This piece was written by Kelynn Brewer:
That trip to the emergency room was the longest drive I’ve ever taken. I had received a phone call from my oldest son telling me my 3 year old was “having a hard time breathing.” When I rushed home, I found my baby boy on his hands and knees trying to find a position to help him breathe better. Upon arrival at the hospital, he was given nebulizer treatments and steroids to help “open up” his airways. After 4 hours, we returned home with orders to continue nebulizer treatments and a steroid taper. It took him over a week to get back to “normal.”
My youngest son was diagnosed with asthma at the age of 18 months. I had plenty of experience with asthma and I definitely didn’t want to see my son suffer with it. My sister was diagnosed with asthma when she was two years old. She has spent most of her life in and out of emergency rooms and hospitals. She was put on a breathing machine when she was only eight! Talk about scary, and now all three of my children have asthma. For my older two, their asthma is very well controlled, but Kameron, my 9-year-old, continues to have regular flares and symptoms.

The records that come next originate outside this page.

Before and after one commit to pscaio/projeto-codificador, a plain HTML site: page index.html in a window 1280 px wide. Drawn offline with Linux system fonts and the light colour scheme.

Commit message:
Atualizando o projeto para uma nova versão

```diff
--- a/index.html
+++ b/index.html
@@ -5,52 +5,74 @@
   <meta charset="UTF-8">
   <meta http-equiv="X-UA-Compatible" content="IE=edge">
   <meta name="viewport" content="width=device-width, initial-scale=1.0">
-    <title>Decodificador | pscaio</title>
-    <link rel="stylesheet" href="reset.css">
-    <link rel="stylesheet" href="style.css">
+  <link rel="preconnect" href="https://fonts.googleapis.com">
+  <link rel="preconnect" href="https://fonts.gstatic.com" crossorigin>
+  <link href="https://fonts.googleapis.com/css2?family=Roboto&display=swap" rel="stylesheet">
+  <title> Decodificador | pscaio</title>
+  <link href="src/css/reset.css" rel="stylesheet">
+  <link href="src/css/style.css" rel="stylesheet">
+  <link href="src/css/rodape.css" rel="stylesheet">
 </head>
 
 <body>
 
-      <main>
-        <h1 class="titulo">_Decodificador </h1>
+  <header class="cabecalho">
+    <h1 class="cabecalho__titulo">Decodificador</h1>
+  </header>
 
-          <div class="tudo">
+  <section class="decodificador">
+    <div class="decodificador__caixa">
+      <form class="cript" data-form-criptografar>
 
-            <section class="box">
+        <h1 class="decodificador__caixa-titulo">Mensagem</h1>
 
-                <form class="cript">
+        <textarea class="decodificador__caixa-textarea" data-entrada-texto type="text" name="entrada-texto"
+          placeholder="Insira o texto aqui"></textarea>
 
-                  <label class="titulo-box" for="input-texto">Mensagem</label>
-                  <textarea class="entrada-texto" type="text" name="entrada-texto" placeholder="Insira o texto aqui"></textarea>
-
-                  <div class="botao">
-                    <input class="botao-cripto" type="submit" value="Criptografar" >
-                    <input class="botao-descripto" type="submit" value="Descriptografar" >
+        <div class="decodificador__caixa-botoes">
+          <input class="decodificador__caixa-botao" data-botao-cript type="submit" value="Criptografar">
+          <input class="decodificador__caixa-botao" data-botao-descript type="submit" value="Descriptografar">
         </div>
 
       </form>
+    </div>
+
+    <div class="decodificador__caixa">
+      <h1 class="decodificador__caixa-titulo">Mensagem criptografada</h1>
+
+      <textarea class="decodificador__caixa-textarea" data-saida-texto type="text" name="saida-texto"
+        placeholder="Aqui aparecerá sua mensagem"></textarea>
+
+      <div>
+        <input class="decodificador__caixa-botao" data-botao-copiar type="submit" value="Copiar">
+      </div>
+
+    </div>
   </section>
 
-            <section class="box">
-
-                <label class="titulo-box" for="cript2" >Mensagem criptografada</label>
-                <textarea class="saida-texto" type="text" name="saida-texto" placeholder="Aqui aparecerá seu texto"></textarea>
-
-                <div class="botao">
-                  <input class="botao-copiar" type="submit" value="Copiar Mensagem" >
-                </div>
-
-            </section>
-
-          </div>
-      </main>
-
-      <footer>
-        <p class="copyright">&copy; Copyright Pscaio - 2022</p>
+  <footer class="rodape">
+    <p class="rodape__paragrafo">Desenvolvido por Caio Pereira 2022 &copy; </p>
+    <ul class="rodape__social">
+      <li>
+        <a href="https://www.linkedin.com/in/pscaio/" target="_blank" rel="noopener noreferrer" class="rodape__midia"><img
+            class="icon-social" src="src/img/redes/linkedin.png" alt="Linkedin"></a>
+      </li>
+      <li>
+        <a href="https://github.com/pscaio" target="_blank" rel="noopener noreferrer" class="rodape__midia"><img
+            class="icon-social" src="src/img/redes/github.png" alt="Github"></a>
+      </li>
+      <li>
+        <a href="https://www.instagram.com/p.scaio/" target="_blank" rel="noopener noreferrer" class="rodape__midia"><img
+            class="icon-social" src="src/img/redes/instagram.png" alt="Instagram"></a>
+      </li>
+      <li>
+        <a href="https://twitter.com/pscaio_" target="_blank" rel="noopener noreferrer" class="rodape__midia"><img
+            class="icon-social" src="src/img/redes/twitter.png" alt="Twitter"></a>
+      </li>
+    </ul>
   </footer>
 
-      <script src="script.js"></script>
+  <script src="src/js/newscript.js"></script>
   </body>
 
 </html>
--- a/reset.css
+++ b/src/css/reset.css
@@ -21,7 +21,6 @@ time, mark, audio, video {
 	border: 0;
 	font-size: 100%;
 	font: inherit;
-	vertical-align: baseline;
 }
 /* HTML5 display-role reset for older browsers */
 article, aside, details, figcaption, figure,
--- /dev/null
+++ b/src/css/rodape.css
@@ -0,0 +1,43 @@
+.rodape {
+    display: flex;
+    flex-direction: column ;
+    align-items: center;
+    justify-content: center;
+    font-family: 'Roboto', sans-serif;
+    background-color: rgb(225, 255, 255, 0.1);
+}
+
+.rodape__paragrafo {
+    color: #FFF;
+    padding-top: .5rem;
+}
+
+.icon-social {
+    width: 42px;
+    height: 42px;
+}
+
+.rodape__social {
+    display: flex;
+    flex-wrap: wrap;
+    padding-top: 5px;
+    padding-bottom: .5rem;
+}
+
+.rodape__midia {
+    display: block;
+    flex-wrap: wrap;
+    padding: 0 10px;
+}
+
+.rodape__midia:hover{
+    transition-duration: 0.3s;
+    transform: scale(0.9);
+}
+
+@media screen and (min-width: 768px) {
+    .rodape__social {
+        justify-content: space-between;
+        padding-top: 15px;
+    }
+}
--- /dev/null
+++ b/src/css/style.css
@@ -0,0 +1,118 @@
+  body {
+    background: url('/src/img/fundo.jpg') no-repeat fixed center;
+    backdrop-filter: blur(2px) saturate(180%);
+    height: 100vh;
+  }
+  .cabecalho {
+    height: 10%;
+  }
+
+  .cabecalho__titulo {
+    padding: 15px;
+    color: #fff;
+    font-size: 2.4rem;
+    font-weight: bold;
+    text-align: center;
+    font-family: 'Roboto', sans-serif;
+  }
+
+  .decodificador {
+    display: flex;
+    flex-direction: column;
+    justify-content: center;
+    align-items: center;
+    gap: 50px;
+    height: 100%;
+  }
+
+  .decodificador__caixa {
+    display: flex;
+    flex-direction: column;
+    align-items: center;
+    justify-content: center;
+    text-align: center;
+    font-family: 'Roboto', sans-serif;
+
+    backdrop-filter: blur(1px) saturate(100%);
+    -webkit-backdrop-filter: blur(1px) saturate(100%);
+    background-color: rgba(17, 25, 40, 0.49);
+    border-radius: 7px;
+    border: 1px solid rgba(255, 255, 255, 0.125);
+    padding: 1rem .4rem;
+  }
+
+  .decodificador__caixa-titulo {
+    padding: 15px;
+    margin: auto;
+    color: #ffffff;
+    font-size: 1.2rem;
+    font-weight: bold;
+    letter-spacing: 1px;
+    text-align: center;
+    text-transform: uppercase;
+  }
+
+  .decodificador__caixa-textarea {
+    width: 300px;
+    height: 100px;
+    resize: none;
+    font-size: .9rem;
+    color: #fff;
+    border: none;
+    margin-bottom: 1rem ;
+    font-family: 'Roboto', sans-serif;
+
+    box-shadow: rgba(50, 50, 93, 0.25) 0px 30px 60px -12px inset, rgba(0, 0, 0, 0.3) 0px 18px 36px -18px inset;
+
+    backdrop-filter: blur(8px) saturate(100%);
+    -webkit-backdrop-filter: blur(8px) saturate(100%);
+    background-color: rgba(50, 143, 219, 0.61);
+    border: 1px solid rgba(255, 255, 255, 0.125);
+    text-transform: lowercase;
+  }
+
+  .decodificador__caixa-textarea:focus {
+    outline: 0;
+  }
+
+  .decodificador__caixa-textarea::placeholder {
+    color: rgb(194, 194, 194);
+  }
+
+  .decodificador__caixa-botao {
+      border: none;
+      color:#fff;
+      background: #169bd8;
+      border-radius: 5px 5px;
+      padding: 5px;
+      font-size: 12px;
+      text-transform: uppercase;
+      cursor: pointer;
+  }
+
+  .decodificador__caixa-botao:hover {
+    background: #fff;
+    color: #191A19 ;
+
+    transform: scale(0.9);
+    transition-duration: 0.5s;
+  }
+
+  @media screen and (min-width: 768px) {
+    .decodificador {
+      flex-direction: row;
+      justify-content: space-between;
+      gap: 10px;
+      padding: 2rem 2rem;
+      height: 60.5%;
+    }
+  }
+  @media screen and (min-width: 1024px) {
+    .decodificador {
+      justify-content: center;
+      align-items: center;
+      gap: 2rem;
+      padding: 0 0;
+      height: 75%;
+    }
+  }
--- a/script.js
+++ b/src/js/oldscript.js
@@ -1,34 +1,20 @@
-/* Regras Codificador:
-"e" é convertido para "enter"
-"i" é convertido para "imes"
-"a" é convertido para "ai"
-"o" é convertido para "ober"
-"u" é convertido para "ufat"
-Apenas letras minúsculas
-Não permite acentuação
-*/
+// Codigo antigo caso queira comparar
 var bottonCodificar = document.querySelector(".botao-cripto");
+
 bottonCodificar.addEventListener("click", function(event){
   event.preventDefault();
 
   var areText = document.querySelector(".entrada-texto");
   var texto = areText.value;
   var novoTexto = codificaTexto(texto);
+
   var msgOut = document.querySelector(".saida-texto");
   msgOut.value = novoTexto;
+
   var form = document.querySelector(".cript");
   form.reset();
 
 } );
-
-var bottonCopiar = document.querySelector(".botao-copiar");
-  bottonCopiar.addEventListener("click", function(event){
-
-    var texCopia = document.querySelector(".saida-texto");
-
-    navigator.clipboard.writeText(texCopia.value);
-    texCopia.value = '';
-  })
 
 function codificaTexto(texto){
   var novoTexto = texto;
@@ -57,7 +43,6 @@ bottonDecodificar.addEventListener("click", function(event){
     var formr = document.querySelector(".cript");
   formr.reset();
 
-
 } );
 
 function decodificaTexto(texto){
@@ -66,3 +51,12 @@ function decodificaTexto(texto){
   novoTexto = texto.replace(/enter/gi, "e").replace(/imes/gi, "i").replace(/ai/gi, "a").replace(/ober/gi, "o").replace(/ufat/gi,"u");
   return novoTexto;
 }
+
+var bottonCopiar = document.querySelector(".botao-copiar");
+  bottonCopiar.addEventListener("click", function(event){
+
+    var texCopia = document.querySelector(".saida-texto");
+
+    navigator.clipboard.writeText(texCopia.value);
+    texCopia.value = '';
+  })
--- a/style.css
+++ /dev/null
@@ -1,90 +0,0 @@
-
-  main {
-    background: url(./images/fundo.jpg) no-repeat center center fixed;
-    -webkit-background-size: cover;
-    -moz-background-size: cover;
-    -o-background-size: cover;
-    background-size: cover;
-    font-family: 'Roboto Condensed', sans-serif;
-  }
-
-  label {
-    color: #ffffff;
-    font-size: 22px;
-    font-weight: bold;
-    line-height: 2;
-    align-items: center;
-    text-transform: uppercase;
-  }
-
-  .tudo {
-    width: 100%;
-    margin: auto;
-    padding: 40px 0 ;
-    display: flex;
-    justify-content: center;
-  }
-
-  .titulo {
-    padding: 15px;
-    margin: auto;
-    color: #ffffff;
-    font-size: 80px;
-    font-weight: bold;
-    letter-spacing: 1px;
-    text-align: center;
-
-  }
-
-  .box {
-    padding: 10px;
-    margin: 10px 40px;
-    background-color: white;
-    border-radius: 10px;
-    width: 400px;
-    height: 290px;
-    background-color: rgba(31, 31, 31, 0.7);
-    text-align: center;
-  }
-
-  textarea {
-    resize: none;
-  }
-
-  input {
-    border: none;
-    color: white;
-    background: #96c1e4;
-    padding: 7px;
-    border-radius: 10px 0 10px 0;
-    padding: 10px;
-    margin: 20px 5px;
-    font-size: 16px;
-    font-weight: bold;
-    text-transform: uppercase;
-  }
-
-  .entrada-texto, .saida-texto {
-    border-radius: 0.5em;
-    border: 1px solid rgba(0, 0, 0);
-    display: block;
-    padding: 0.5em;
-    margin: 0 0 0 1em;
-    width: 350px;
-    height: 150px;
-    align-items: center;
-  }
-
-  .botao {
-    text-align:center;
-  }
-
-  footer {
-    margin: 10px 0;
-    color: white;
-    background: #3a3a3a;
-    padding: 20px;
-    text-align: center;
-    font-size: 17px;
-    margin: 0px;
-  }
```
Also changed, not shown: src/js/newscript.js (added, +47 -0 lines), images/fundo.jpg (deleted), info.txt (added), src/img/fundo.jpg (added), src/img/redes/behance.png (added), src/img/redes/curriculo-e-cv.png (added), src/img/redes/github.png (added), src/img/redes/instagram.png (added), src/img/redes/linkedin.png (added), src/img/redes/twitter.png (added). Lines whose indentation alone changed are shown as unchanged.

We’ve had many trips to the emergency room and same day office visits due to his asthma attacks. He was placed on his first dose of prednisone before he could walk.
Through the years, Kameron has had his ups and downs. He started on inhaled steroids at the beginning of June this year. He has done fairly well since then. He had to remain in the house during the majority of the summer vacation because of high humidity and heat. The amount of soot in the air doesn’t help matters at all. Just one whiff of this air causes a coughing frenzy.
Please take a moment to let the EPA know how important it is to have strong soot standards. Keeping these small particles of charred material out of the air will mean fewer asthma attacks and healthier kids. For me, it will mean Kameron can spend more of his summer outside and less time in the house waiting for the air to clear.
Kelynn Brewer, RN, BSN is the Clinical Coordinator for the Asthma Center at Cleveland Clinic Respiratory Institute. Thank you, Kelynn!